▶ Task instructions:
Show each line in the listing below that contains the word "verifiable".

▶ Exercise inputs:
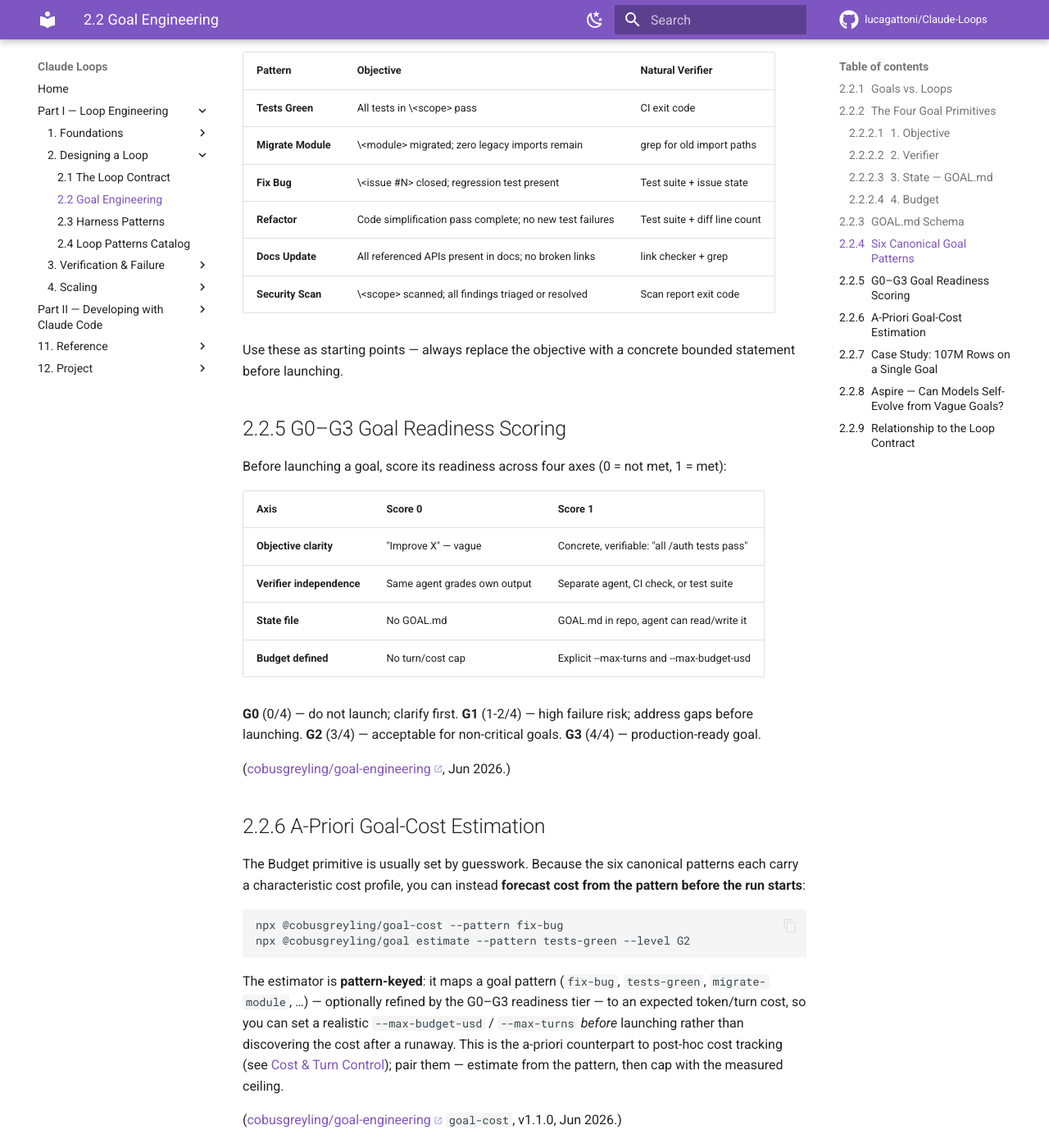
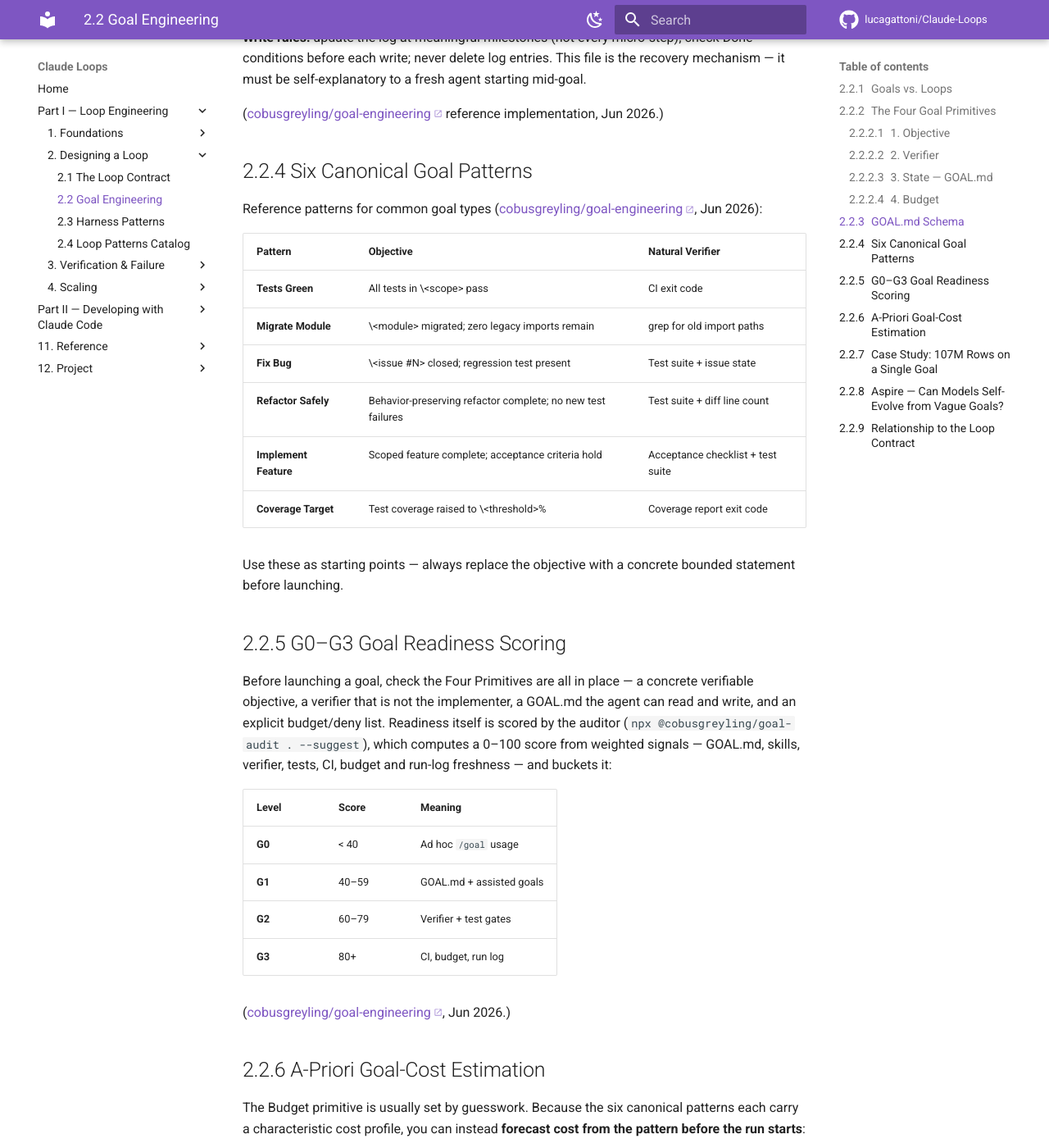
Before and after one commit to lucagattoni/Claude-Loops, an MkDocs documentation site: the page built from docs/30-goal-engineering.md, in a window 1280 px wide and 1400 px high, scrolled down 2532 px. Shown: the whole window at 82% size. Built offline with MkDocs 1.6.1 and Material for MkDocs 9.7.7, drawn with Linux system fonts in a browser that asks for light colours; comment, search, counter and statistics services are not loaded; some of the changed text lies outside the part shown.

Commit message:
docs(kb): fix 4 claims in 30-goal-engineering (C1)
Fact-check of a doc that had never been checked. 2xhigh 1xmedium 1xlow.

- [high] RESCUED from the refuted pile — both refuters agreed the underlying defect is real and only disputed framing and fix completeness. The four primitive *names* are genuine source terminology (README "The Four Primitives", docs/primitives.md), but the "four binary axes summing to 0–4" scoring mechanic appears in no source: the real bands are the auditor's 0–100 score.

- [high] The cited post says outright "On 22 June 2026, xAI introduced goals as a first-class mode in Grok Build", and the reference repo calls itself "the canonical reference for Grok Build CLI /goal". The doc never mentions xAI, Grok, or Claude Code's real `/goal` anywhere in 185 lines, while mapping the framework onto CLAUDE.md and Stop hooks as if native — materially misleading in a KB whose stated purpose is designing systems that prompt Claude.

- [medium] The repo's six patterns are Tests Green, Migrate Module, Implement Feature, Fix Bug, Refactor Safely, Coverage Target — confirmed three ways (README table, patterns/registry.yaml, the git tree), and `patterns/docs-update.md` / `security-scan.md` both 404. The rename to "Refactor Safely" matches registry.yaml's title field.

- [low] Merges F3 and F4. F4's "no v1.1.0 exists anywhere" was wrong — a repo release tagged v1.1.0 (2026-06-30) exists and features goal-cost, matching "Jun 2026".

Sources:
  https://cobusgreyling.substack.com/p/goal-engineering
  https://github.com/cobusgreyling/goal-engineering/releases/tag/v1.1.0
  https://raw.githubusercontent.com/cobusgreyling/goal-engineering/main/README.md
  https://raw.githubusercontent.com/cobusgreyling/goal-engineering/main/tools/goal-audit/README.md

Each finding was raised by one Sonnet agent, then attacked by two independent
adversarial verifiers (over-correction and source-fidelity lenses) before an Opus
adjudication pass ruled on the collected set. Nothing was deleted for being merely
unsourced.

Gate: `mkdocs build --strict` exits 0 on the complete change set; citation-link
grep clean.

Co-Authored-By: Claude Opus 5 <noreply@anthropic.com>
Claude-Session: https://claude.ai/code/session_01PrdcxuL6rDMdrYyRojqaZL

```diff
--- a/docs/30-goal-engineering.md
+++ b/docs/30-goal-engineering.md
@@ -7,6 +7,16 @@ loop (which recurs on a schedule or event), a goal runs once and terminates when
 a verifiable criterion is met.
 
 (Cobus Greyling, ["Goal Engineering"](https://cobusgreyling.substack.com/p/goal-engineering), Substack, Jun 2026.)
+
+> **Scope note:** this page describes Cobus Greyling's *goal engineering* reference
+> implementation, built for [xAI's Grok Build CLI `/goal`](https://github.com/cobusgreyling/goal-engineering)
+> — not Claude Code's own `/goal`. Claude Code ships a native
+> [`/goal` command](https://code.claude.com/docs/en/goal) (since v2.1.139) with a different
+> mechanism: a small fast model (Haiku by default) evaluates a plain-language completion
+> condition after every turn and returns *Not yet met*, *Met*, or *Impossible*. There is no
+> G0–G3 score, no required `GOAL.md`, and no canonical pattern library in the built-in
+> version. Treat the GOAL.md / G0–G3 / pattern discipline below as an optional practice you
+> layer on top of Claude Code's `/goal`, not as how it behaves out of the box.
 
 ## Goals vs. Loops
 
@@ -105,24 +115,26 @@ Reference patterns for common goal types ([cobusgreyling/goal-engineering](https
 | **Tests Green** | All tests in \<scope\> pass | CI exit code |
 | **Migrate Module** | \<module\> migrated; zero legacy imports remain | grep for old import paths |
 | **Fix Bug** | \<issue #N\> closed; regression test present | Test suite + issue state |
-| **Refactor** | Code simplification pass complete; no new test failures | Test suite + diff line count |
-| **Docs Update** | All referenced APIs present in docs; no broken links | link checker + grep |
-| **Security Scan** | \<scope\> scanned; all findings triaged or resolved | Scan report exit code |
+| **Refactor Safely** | Behavior-preserving refactor complete; no new test failures | Test suite + diff line count |
+| **Implement Feature** | Scoped feature complete; acceptance criteria hold | Acceptance checklist + test suite |
+| **Coverage Target** | Test coverage raised to \<threshold\>% | Coverage report exit code |
 
 Use these as starting points — always replace the objective with a concrete bounded statement before launching.
 
 ## G0–G3 Goal Readiness Scoring
 
-Before launching a goal, score its readiness across four axes (0 = not met, 1 = met):
+Before launching a goal, check the Four Primitives are all in place — a concrete verifiable
+objective, a verifier that is not the implementer, a GOAL.md the agent can read and write,
+and an explicit budget/deny list. Readiness itself is scored by the auditor
+(`npx @cobusgreyling/goal-audit . --suggest`), which computes a 0–100 score from weighted
+signals — GOAL.md, skills, verifier, tests, CI, budget and run-log freshness — and buckets it:
 
-| Axis | Score 0 | Score 1 |
+| Level | Score | Meaning |
 |---|---|---|
-| **Objective clarity** | "Improve X" — vague | Concrete, verifiable: "all /auth tests pass" |
-| **Verifier independence** | Same agent grades own output | Separate agent, CI check, or test suite |
-| **State file** | No GOAL.md | GOAL.md in repo, agent can read/write it |
-| **Budget defined** | No turn/cost cap | Explicit --max-turns and --max-budget-usd |
-
-**G0** (0/4) — do not launch; clarify first. **G1** (1-2/4) — high failure risk; address gaps before launching. **G2** (3/4) — acceptable for non-critical goals. **G3** (4/4) — production-ready goal.
+| **G0** | < 40 | Ad hoc `/goal` usage |
+| **G1** | 40–59 | GOAL.md + assisted goals |
+| **G2** | 60–79 | Verifier + test gates |
+| **G3** | 80+ | CI, budget, run log |
 
 ([cobusgreyling/goal-engineering](https://github.com/cobusgreyling/goal-engineering), Jun 2026.)
 
@@ -144,7 +156,7 @@ launching rather than discovering the cost after a runaway. This is the a-priori
 counterpart to post-hoc cost tracking (see [Cost & Turn Control](11-cost-control.md));
 pair them — estimate from the pattern, then cap with the measured ceiling.
 
-([cobusgreyling/goal-engineering](https://github.com/cobusgreyling/goal-engineering) `goal-cost`, v1.1.0, Jun 2026.)
+([cobusgreyling/goal-engineering v1.1.0 — "Stack release (Loop + Goal)"](https://github.com/cobusgreyling/goal-engineering/releases/tag/v1.1.0) `goal-cost`, Jun 2026. The `goal-cost` package itself is v1.0.0 and, unlike `goal-audit`/`goal-init`, is not published to npm — `npx @cobusgreyling/goal-cost` and `npx @cobusgreyling/goal` both 404 as of 2026-09-05, so check `npm view @cobusgreyling/goal-cost version` before relying on the commands above.)
 
 ## Case Study: 107M Rows on a Single Goal
 
```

▶ Exercise answer:
 a verifiable criterion is met.
+Before launching a goal, check the Four Primitives are all in place — a concrete verifiable
-| **Objective clarity** | "Improve X" — vague | Concrete, verifiable: "all /auth tests pass" |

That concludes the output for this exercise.